GOODNESS knows how flummoxed Theresa May would have become if she had attracted the same aggressive questioning from Andrew Marr as was directed at Labour’s shadow health secretary Jon Ashworth.

Despite Marr’s kid gloves treatment, the Prime Minister still resembled a rabbit caught in the headlights as she attempted to defend the shambles to which her government has reduced the NHS, especially in England.

Her efforts to justify inadequate investment in the NHS were pitiful, as she bleated: “You keep talking about the money but actually what you also need to look at is how the NHS works, how it operates.”

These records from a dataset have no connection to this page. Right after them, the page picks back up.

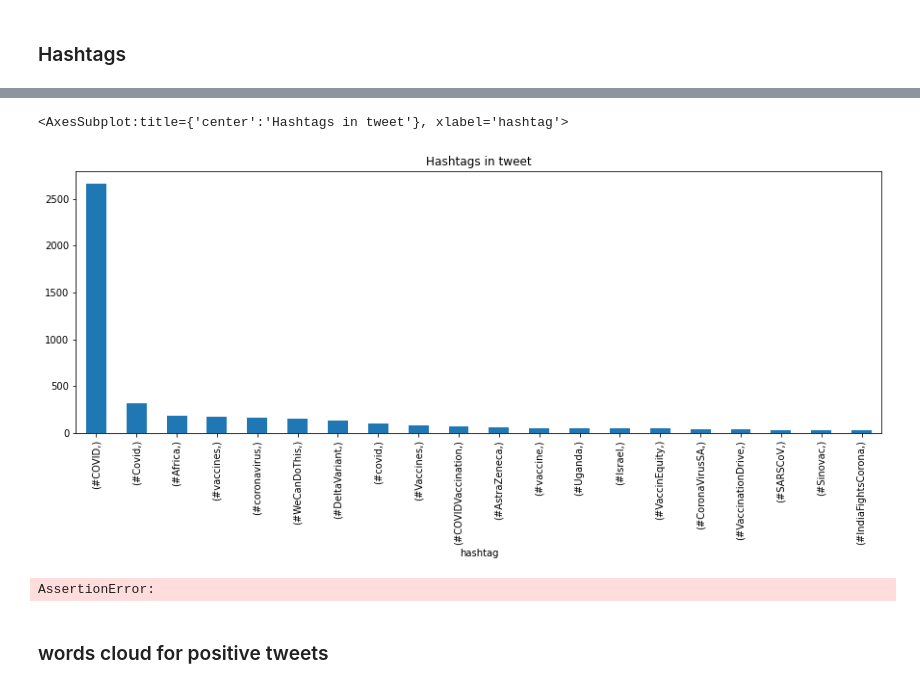
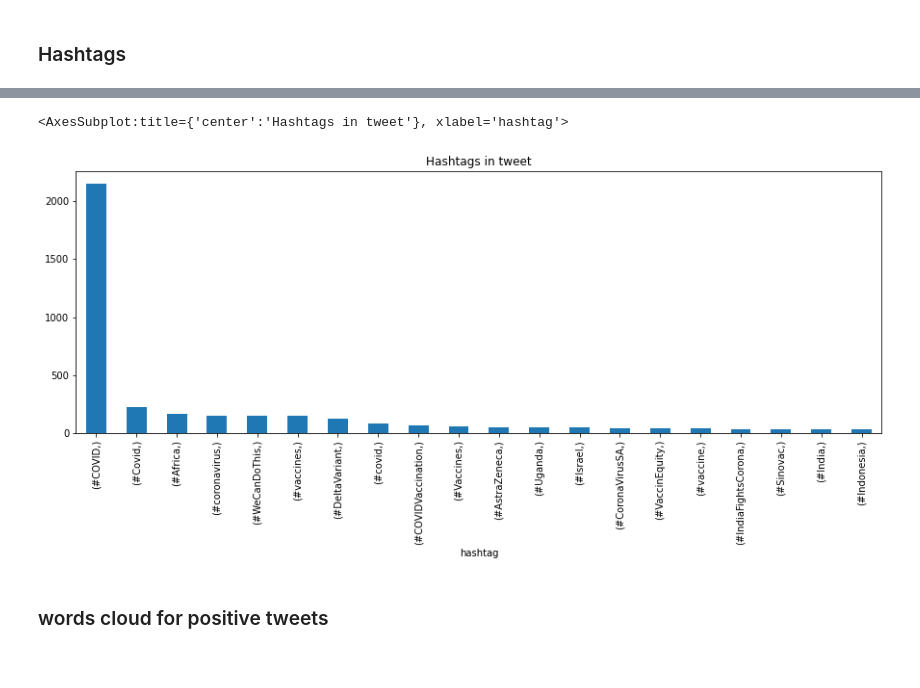
Before and after one commit to eandualem/Twitter-Data-Analysis, a Jupyter notebook: notebooks/preprocessing.ipynb, the cells around one changed output, grey strips where cells are left out. Saved outputs shown, nothing was run; the diff lists cells and outputs as text; code cells hidden in the pictures.

```diff
--- a/notebooks/preprocessing.ipynb
+++ b/notebooks/preprocessing.ipynb
@@ -227,0 +292,12 @@ hashtags_list_df[:5]
+# %%
+def string_to_array(data):
+  if data == ' ':
+    return None
+  else:
+    return data.split(' ')
+# %%
+tweets_df = pd.DataFrame(columns=['hashtags', 'hashtags_in_tweets'])
+tweets_df['hashtags'] = tweets['hashtags'].apply(string_to_array)
+tweets_df['hashtags_in_tweets'] = tweets['hashtags_in_tweets'].apply(
+    string_to_array)
+tweets_df
@@ -227,0 +318,3 @@ hashtags_list_df[:5]
+# %%
+tweets_df.dropna(inplace=True)
+tweets_df
@@ -252,0 +355,7 @@ dtype: int64
+# %%
+flattened_hashtags_in_tweets_df = pd.DataFrame(
+    [hashtag for hashtags_list in tweets_df.hashtags_in_tweets
+     for hashtag in hashtags_list],
+    columns=['hashtag'])
+
+flattened_hashtags_in_tweets_df
@@ -279,13 +408,9 @@ ax = tweet_sent.plot(
 # %%
-flattened_hashtags_df.value_counts()[:20].plot(
+flattened_hashtags_in_tweets_df.value_counts()[:20].plot(
     kind='bar', title='Hashtags in tweet', figsize=(15, 5))
 # %% [output]
 <AxesSubplot:title={'center':'Hashtags in tweet'}, xlabel='hashtag'>
-[figure, old version]
+[figure, new version]
-# %%
-assert sum([1, 2, 1]) == 6
-# %% [output]
-AssertionError:
 # %% [markdown]
 ### words cloud for positive tweets
 # %%
```
Also changed, not shown: parts of 34 cells of this notebook, 4 other files.
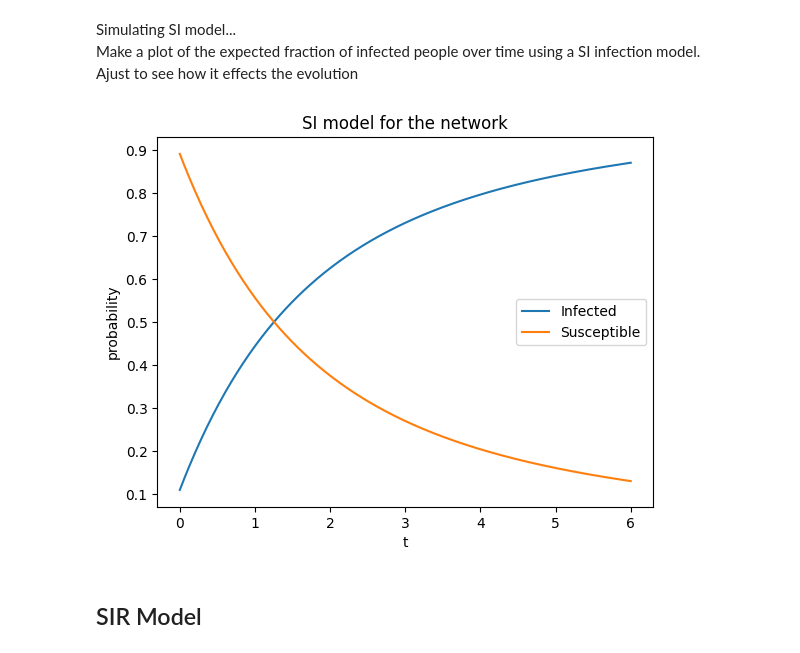
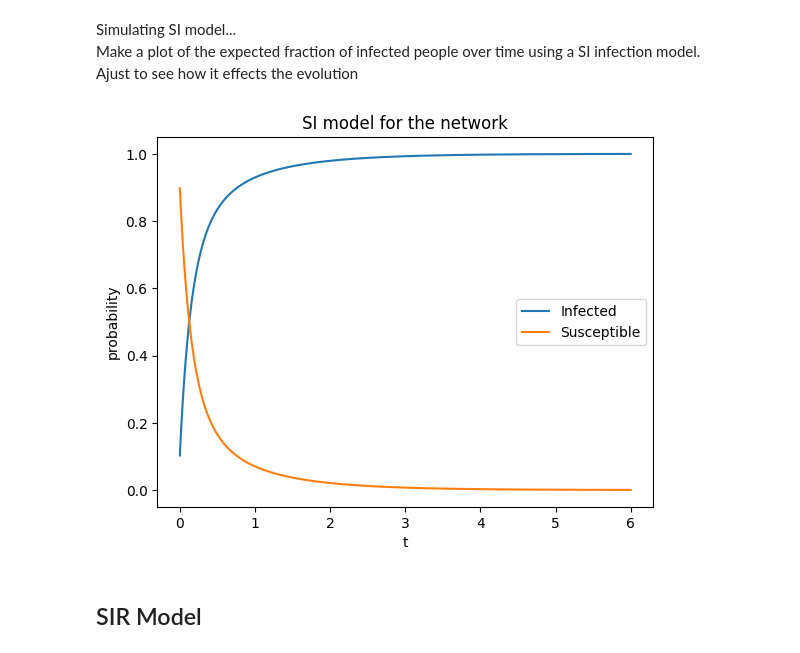
Before and after one commit to yilewang/dynamical_net_sys_class, a Jupyter notebook: lab6/lab6_yxw190015.ipynb, the cells around one changed output. Saved outputs shown, nothing was run; the diff lists cells and outputs as text; code cells hidden in the pictures.

```diff
--- a/lab6/lab6_yxw190015.ipynb
+++ b/lab6/lab6_yxw190015.ipynb
@@ -147,35 +147,35 @@ Make a plot of the expected fraction of infected people over time using a SI inf
 Ajust to see how it effects the evolution
 # %%
 # calculate the SI model for the network
-beta = 0.1
+beta = 1
 # x is the fraction of infected nodes
 # 1-x is the fraction of susceptible nodes
 
-x = ones(N)*0.1
+x = zeros(N)
 s = 1- x
 
 history_S = []
 history_I = []
 for i,t in enumerate(time):
     for xi in range(N):
         neighbours_list = [xj for xj in where(A[:,xi]>0)]
         si = 1 - x[xi]
         dxidt = sum([beta * si * A[xj, xi] for xj in neighbours_list])
         x[xi] += dxidt*dt
         s[xi] = 1 - x[xi]
     history_S.append(mean(s))
     history_I.append(mean(x))
 
 
 plt.plot(time, history_I, label = 'Infected')
 plt.plot(time, history_S, label = 'Susceptible')
 plt.xlabel('t')
 plt.ylabel('probability')
 plt.title('SI model for the network')
 plt.legend()
 plt.show()
 # %% [output]
-[figure, old version]
+[figure, new version]
 # %% [markdown]
 ## SIR Model
 # %% [markdown]
```
Also changed, not shown: parts of 2 cells of this notebook, 1 other file.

This is the standard Tory approach to our health service — deny it necessary funding before throwing your hands up and saying it isn’t working, we need another model.

Health Secretary Jeremy Hunt’s obsession has always been about making savings or, more honestly speaking, spending cuts.

May’s floundering performance degenerated to referring to the cancellation of tens of thousands of clinical procedures booked for January as “part of the plan.”

Backed up against the wall, she bleated that “nothing's perfect and there is more for us to do.”

If elderly patients dying at home as they wait for an ambulance, lying in ambulances outside hospitals to be admitted or spending hours on trolleys in hospital corridors had just sneaked up and caught the system unawares, she might have a case, but they aren’t.

Health professionals, trade unions and Labour’s shadow health secretary have warned for months that a crisis was just round the corner.

Ashworth demanded £500 million for a winter bailout in September, stressing that it was Labour's “ambition” to return NHS funding increases to those of the 1997-2010 Labour governments when the annual spending increment was 4 per cent.

This would be a major step forward, although health professionals and NHS campaigners were critical of Labour’s addiction to wasteful private finance initiative mechanisms to fund NHS development and to schemes facilitating private sector penetration.

The shadow health secretary warned against May adopting a “head in the sand” attitude to the possibility of a serious flu outbreak that could lead to a “collapse” with thousands waiting longer for accident and emergency treatment.

Both May and Hunt have plumped for the ostrich-like position, so the problems outlined can only be laid at their door.

Yet the likelihood is that the PM will promote the Health Secretary to replace her “right-hand man” Damian Green as first secretary of state, which would exemplify both the lack of talent in her Cabinet and her intention to carry on as before.

May’s comments on fox hunting — namely that her views on reversing its ban haven’t changed but she must listen to the public — indicate that, if she or her successor ever commanded a large majority in the Commons, the Tories would return to the policies carried in their election manifesto but were forced to drop after squeaking through last June.

She alluded to them today, from tuition fees to dementia tax, slashing free school meals and diluting state pension guarantees, reminding us what the Tories might do unrestricted.

The PM also confirmed by her silence that rail privateers Virgin and Stagecoach have escaped scot-free from their commitment to pay the Treasury £3.3 billion before walking away from the East Coast mainline franchise.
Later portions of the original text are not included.